While pursuing the humanities and social science sections of any library, you’re likely to come across a laundry list of politically-charged and contested terms: white privilege, male privilege, the gender gap, heteronormativity, rape culture, American exceptionalism and first world problems.
Well, okay, maybe not that last one.
These highbrow phrases – coined by sociologists, historians, social commentators and the like — have driven many intellectual discussions on the state of equality in our contemporary world. But what place, if any, do they have in our lives on campus?
Regardless of whether you agree with them, the truth is that every human being experiences a different reality, and numerous factors shape the outcomes that emerge from them.
These range from the malleable — like your interests, personality and aptitude — to the less malleable or even constant — like your socioeconomic background, race and sex.
Where problems arise is when the felt experiences of the latter compromise your ability to act on the former, often due to some form of inequality.
One such disparity to consider on our own South Mountain is the gap in between numbers of male and female students within the P.C. Rossin College of Engineering and Applied Science.
While exact figures for engineering undergraduates are not reported publicly, in the graduate school, males outnumber females by a 72 to 28 percent margin, according to the U.S. News & World Report. One can infer from attending any engineering lecture that the numbers for undergrads are likely similar.
This shouldn’t be news to anyone. Over the years, women, along with allies and schools that support them, have launched numerous initiatives to address their lack of access to and representation within STEM fields.
At Lehigh, groups like the Society of Women Engineers and programs likes CHOICES seek to mentor current and prospective students of all ages, hoping to get girls interested in the sciences at an early age and give them the support needed to continue their studies to the collegiate level and beyond. This is especially important for minority women and/or women of low socioeconomic status.

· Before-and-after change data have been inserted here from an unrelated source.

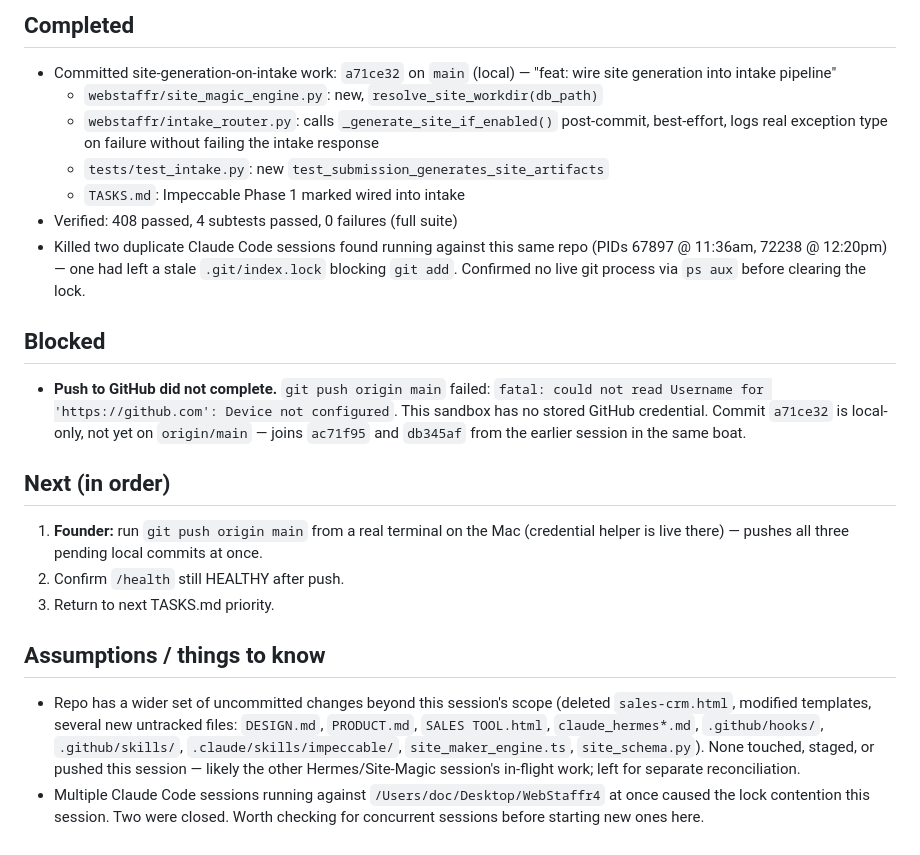
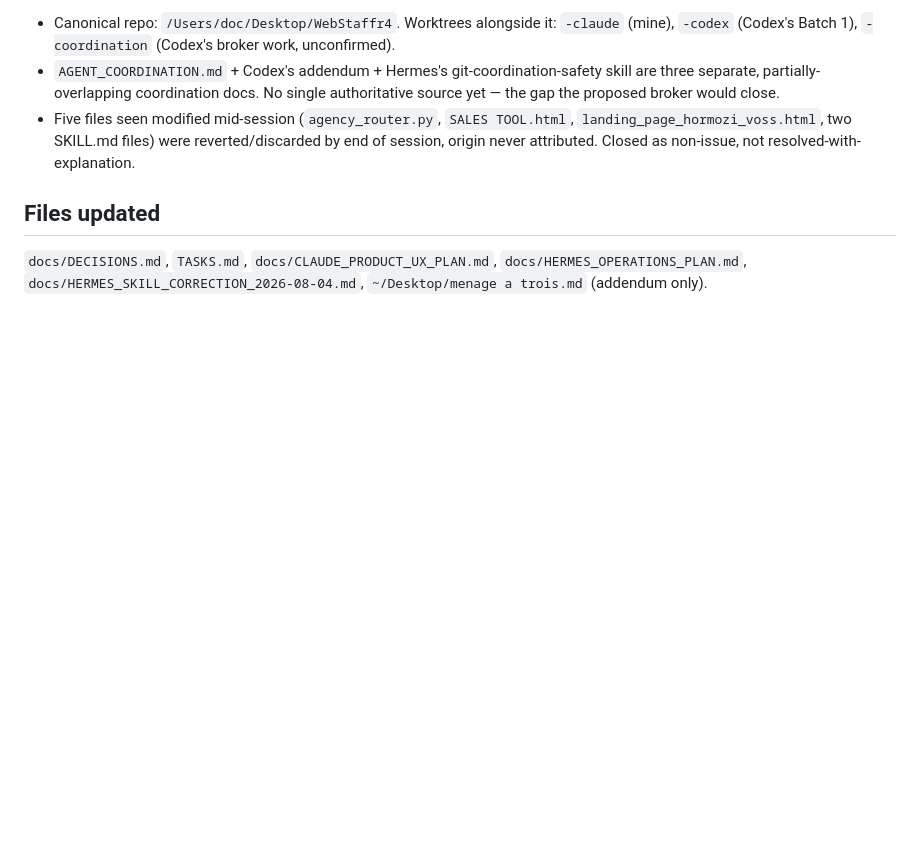
Before and after one commit to keithtortorich/WebStaffr4.0, a Markdown page: docs/SESSION_SUMMARY.md, the part around one of its changes. Drawn GitHub-style; blank space fills up the shorter version.

Commit message:
docs: session summary for 2026-08-04, add Hermes skill ownership-table correction

```diff
--- a/docs/SESSION_SUMMARY.md
+++ b/docs/SESSION_SUMMARY.md
@@ -51,21 +47,8 @@
 
-## Completed
-- Committed site-generation-on-intake work: `a71ce32` on `main` (local) — "feat: wire site generation into intake pipeline"
-  - `webstaffr/site_magic_engine.py`: new, `resolve_site_workdir(db_path)`
-  - `webstaffr/intake_router.py`: calls `_generate_site_if_enabled()` post-commit, best-effort, logs real exception type on failure without failing the intake response
-  - `tests/test_intake.py`: new `test_submission_generates_site_artifacts`
-  - `TASKS.md`: Impeccable Phase 1 marked wired into intake
-- Verified: 408 passed, 4 subtests passed, 0 failures (full suite)
-- Killed two duplicate Claude Code sessions found running against this same repo (PIDs 67897 @ 11:36am, 72238 @ 12:20pm) — one had left a stale `.git/index.lock` blocking `git add`. Confirmed no live git process via `ps aux` before clearing the lock.
+- Canonical repo: `/Users/doc/Desktop/WebStaffr4`. Worktrees alongside it: `-claude` (mine), `-codex` (Codex's Batch 1), `-coordination` (Codex's broker work, unconfirmed).
+- `AGENT_COORDINATION.md` + Codex's addendum + Hermes's git-coordination-safety skill are three separate, partially-overlapping coordination docs. No single authoritative source yet — the gap the proposed broker would close.
+- Five files seen modified mid-session (`agency_router.py`, `SALES TOOL.html`, `landing_page_hormozi_voss.html`, two SKILL.md files) were reverted/discarded by end of session, origin never attributed. Closed as non-issue, not resolved-with-explanation.
 
-## Blocked
-- **Push to GitHub did not complete.** `git push origin main` failed: `fatal: could not read Username for 'https://github.com': Device not configured`. This sandbox has no stored GitHub credential. Commit `a71ce32` is local-only, not yet on `origin/main` — joins `ac71f95` and `db345af` from the earlier session in the same boat.
+## Files updated
 
-## Next (in order)
-1. **Founder:** run `git push origin main` from a real terminal on the Mac (credential helper is live there) — pushes all three pending local commits at once.
-2. Confirm `/health` still HEALTHY after push.
-3. Return to next TASKS.md priority.
-
-## Assumptions / things to know
-- Repo has a wider set of uncommitted changes beyond this session's scope (deleted `sales-crm.html`, modified templates, several new untracked files: `DESIGN.md`, `PRODUCT.md`, `SALES TOOL.html`, `claude_hermes*.md`, `.github/hooks/`, `.github/skills/`, `.claude/skills/impeccable/`, `site_maker_engine.ts`, `site_schema.py`). None touched, staged, or pushed this session — likely the other Hermes/Site-Magic session's in-flight work; left for separate reconciliation.
-- Multiple Claude Code sessions running against `/Users/doc/Desktop/WebStaffr4` at once caused the lock contention this session. Two were closed. Worth checking for concurrent sessions before starting new ones here.
+`docs/DECISIONS.md`, `TASKS.md`, `docs/CLAUDE_PRODUCT_UX_PLAN.md`, `docs/HERMES_OPERATIONS_PLAN.md`, `docs/HERMES_SKILL_CORRECTION_2026-08-04.md`, `~/Desktop/menage a trois.md` (addendum only).
```
Also changed, not shown: other parts of docs/SESSION_SUMMARY.md (+34 -38 lines), docs/HERMES_SKILL_CORRECTION_2026-08-04.md (added, +44 -0 lines).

Even so, the gap remains, diminished but not extinguished. So what are some of the factors keeping this trend alive? Do they exist on our own campus?
In speaking with numerous women in engineering fields at Lehigh both past and present about their experiences, I received a wide range of responses.
Many said they had never felt hampered by their gender or sex and spoke positively of their experiences and of the resources available to combat existing gaps in representation.
Others told disconcerting stories of being blatantly ignored by professors while their male counterparts had every question answered, of being disrespected or dismissed by other students with sexist remarks, and even of being essentially given answers to tests due to a perceived “need.”
A majority, though, fell somewhere in between, discussing the challenge of feeling as though they had to work harder to prove themselves and overcome lowered expectations. Others talked about hesitating to ask questions or seek out professors in fear of fulfilling a negative stereotype.
Some spoke of being routinely relegated as note-takers, valued for their perceived note-taking prowess rather than their ability to contribute to discussion. Balancing between the “passive” and “bossy” labels also created a tightrope of sorts that many have had to traverse.
The trends and themes found in these narratives, much like the terms in those dense sociological texts, help to capture a snapshot of reality that demonstrates how inequalities shape the way we view our unchanging traits, like sex.
But they also capture a facet of reality that we can control.
Whether we intend them to or not, our expectations for others and for ourselves influence the world we enact.
If you have a tendency to dismiss a woman’s contributions in a work or scientific setting, whether nonexistent, blatant or somewhere in between, intentional, subconscious or otherwise, it changes the dynamic between you.
When this occurs at a systemic, societal level, the result is our unequal expectations for men and women in the field of engineering. Still, there are ways in which we can change the dynamic – flip the narrative – to create a positive reality.
Studies have shown that women in all-female schools are often more assertive, engaged in class participation and productive overall as students. Why is this? Because they feel comfortable and confident within an environment that liberates them from many societal burdens.
Coeducational learning thus continues to face the challenge of creating the same type of environment. To do so, we must acknowledge the inequality that exists, as well as our complicit or explicit roles in creating it, and then work actively to demolish it.
We must support initiatives that shatter unequal expectations for young girls in STEM fields and provide resources to get them interested in overcoming them. We must create learning environments at every level, free of burdensome paths and limited access to success.
But if all these goals seem out of reach for a Friday afternoon, why not start just by paying attention to how you may be shaping the inequality of another?
In this column, I will seek to illuminate how instances of marginalization play into our daily lives as students at Lehigh, and how, by actively engaging with them through some relatable introspection, we can all learn to be better allies in creating a more just and equal future.
And that is how you “Mind the Gap.”